Thirdly, a “common understanding” that arguably existed between the two countries over control of the islands might not be as firmly believed on both sides as the Chinese do. Part of the reason for the unprecedented Chinese reaction to Japan’s nationalization of the islands is that they believe Noda’s act derailed the status quo that had governed relations between the two countries over the Islands. In the dawn of the normalization of the Sino-Japan relationship, China proposed dealing with the dispute according to the principle of “shelving the disputes and developing jointly.” During his historic 1978 trip to Japan to sign the Sino-Japanese Treaty of Peace and Friendship, Deng Xiaoping also recommitted to setting aside the island issue for future generations to address.
However, the existence of such a “common understanding” is not without questions. To begin with, if such a “common understanding” does exist, why wouldn’t the Japanese government even recognize the existence of the dispute? Additionally, as Professor Mike M. Mochizuki of George Washington University notes, even if such an understanding exists, “The Japanese can argue that the Chinese have been gradually changing this status quo through the 1992 Territorial Sea Law and the subsequent Chinese encroachment in the disputed area.” Hence, Japan is not alone in breaching such a “common understanding.”

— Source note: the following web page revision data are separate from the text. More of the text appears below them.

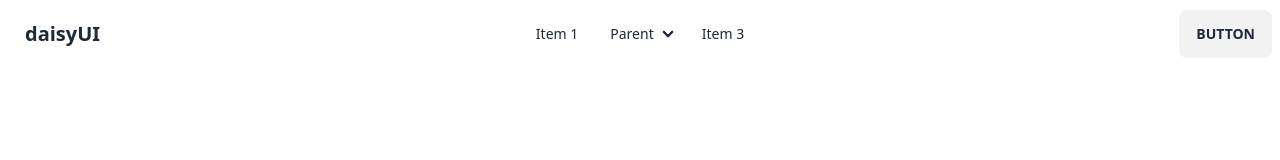
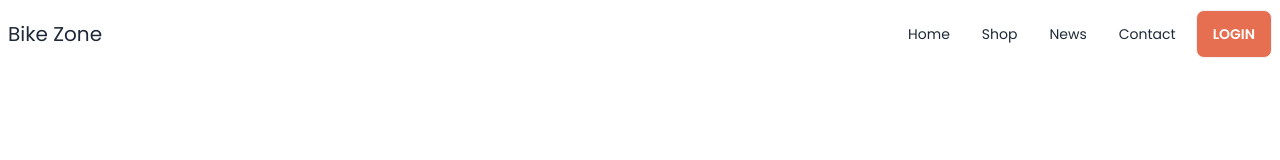
Before and after one commit to Zahangir111/biker-zone, a plain HTML site: page index.html in a window 1280 px wide. Drawn offline with nearby package versions, Linux system fonts and the light colour scheme.

Commit message:
created basic navbar

```diff
--- a/index.html
+++ b/index.html
@@ -17,17 +17,29 @@
           extend: {
             colors: {
               clifford: "#da373d",
-              "bike-primary": "#da373d",
+              "bike-primary": "#E76F51",
             },
           },
         },
       };
     </script>
+    <link rel="preconnect" href="https://fonts.googleapis.com" />
+    <link rel="preconnect" href="https://fonts.gstatic.com" crossorigin />
+    <link
+      href="https://fonts.googleapis.com/css2?family=Poppins:wght@400;500;600;700;800;900&display=swap"
+      rel="stylesheet"
+    />
+    <style>
+      .font-poppins {
+        font-family: "Poppins", sans-serif;
+      }
+    </style>
   </head>
-  <body>
+  <body class="font-poppins">
     <header>
+      <div class="md:container md:mx-auto">
         <div class="navbar bg-base-100">
-        <div class="navbar-start">
+          <div class="flex-1">
             <div class="dropdown">
               <label tabindex="0" class="btn btn-ghost lg:hidden">
                 <svg
@@ -49,36 +61,25 @@
                 tabindex="0"
                 class="menu menu-sm dropdown-content mt-3 z-[1] p-2 shadow bg-base-100 rounded-box w-52"
               >
-              <li><a>Item 1</a></li>
-              <li>
-                <a>Parent</a>
-                <ul class="p-2">
-                  <li><a>Submenu 1</a></li>
-                  <li><a>Submenu 2</a></li>
-                </ul>
-              </li>
-              <li><a>Item 3</a></li>
+                <li><a>Home</a></li>
+                <li><a>Shop</a></li>
+                <li><a>News</a></li>
+                <li><a>Contact</a></li>
               </ul>
             </div>
-          <a class="btn btn-ghost normal-case text-xl">daisyUI</a>
+            <a class="normal-case text-xl">Bike Zone</a>
           </div>
           <div class="navbar-center hidden lg:flex">
             <ul class="menu menu-horizontal px-1">
-            <li><a>Item 1</a></li>
-            <li tabindex="0">
-              <details>
-                <summary>Parent</summary>
-                <ul class="p-2">
-                  <li><a>Submenu 1</a></li>
-                  <li><a>Submenu 2</a></li>
-                </ul>
-              </details>
-            </li>
-            <li><a>Item 3</a></li>
+              <li><a>Home</a></li>
+              <li><a>Shop</a></li>
+              <li><a>News</a></li>
+              <li><a>Contact</a></li>
             </ul>
           </div>
-        <div class="navbar-end">
-          <a class="btn">Button</a>
+          <div class="">
+            <a class="btn text-white bg-bike-primary">Login</a>
+          </div>
         </div>
       </div>
     </header>
--- /dev/null
+++ b/tailwind.config.js
@@ -0,0 +1,8 @@
+/** @type {import('tailwindcss').Config} */
+module.exports = {
+  content: ["./src/**/*.{html,js}"],
+  theme: {
+    extend: {},
+  },
+  plugins: [],
+}
```
Lines whose indentation alone changed are shown as unchanged.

Beside the above misunderstandings, China’s position on the Islands is also strongly influenced by pressure from nationalistic domestic audiences. At the very least, Beijing cannot afford to appear softer than Taiwan on sovereignty issues, as Taiwan has also protested notably strong this time. Mochizuki opines, “Insofar as Taiwan activists have been engaging in protest actions about Japan’s control over the islands, leaders in Beijing will be compelled not to appear more conciliatory toward Japan than Taiwan.”
Furthermore, from a realist perspective, although the recent violent protests have quickly squandered years of China’s efforts to convey a “peaceful” image of itself abroad, the crisis wasn’t without its own benefits for China. Specifically, as the status quo has been shaken, so too has Japan’s de-facto control of the islands. Since Japan forced China to address the issue by unilaterally announcing the nationalization of the islands, Chinese marine surveillance ships and fishery ships have frequently patrolled the disputed area, and military vessels have been present in the area at various points. In this regard, even if Tokyo now decides it is willing to acknowledge that a territorial dispute exists, China would have to relinquish its newly-acquired “freedom” to operate in the waters in order to return to the status quo ante.
The combination of these factors—the belief that Japan is in the wrong and right-wing forces are on the rise in Japan, Chinese leaders need to take a stronger line than Taiwan, and Beijing’s greater leverage since the dispute began—all mean that Beijing is unlikely to budge without considerable concessions from Tokyo. Political timing is also key– a highly charged political environment on both sides makes concessions difficult if not impossible. Unless an accidental escalation occurs out at sea, we are likely to see tensions persist, albeit within carefully managed parameters, well beyond the 18th Party Congress.
Yaping Wang is Program Manager of the Asia Program at the Carnegie Endowment for International Peace. The views expressed are the author's own.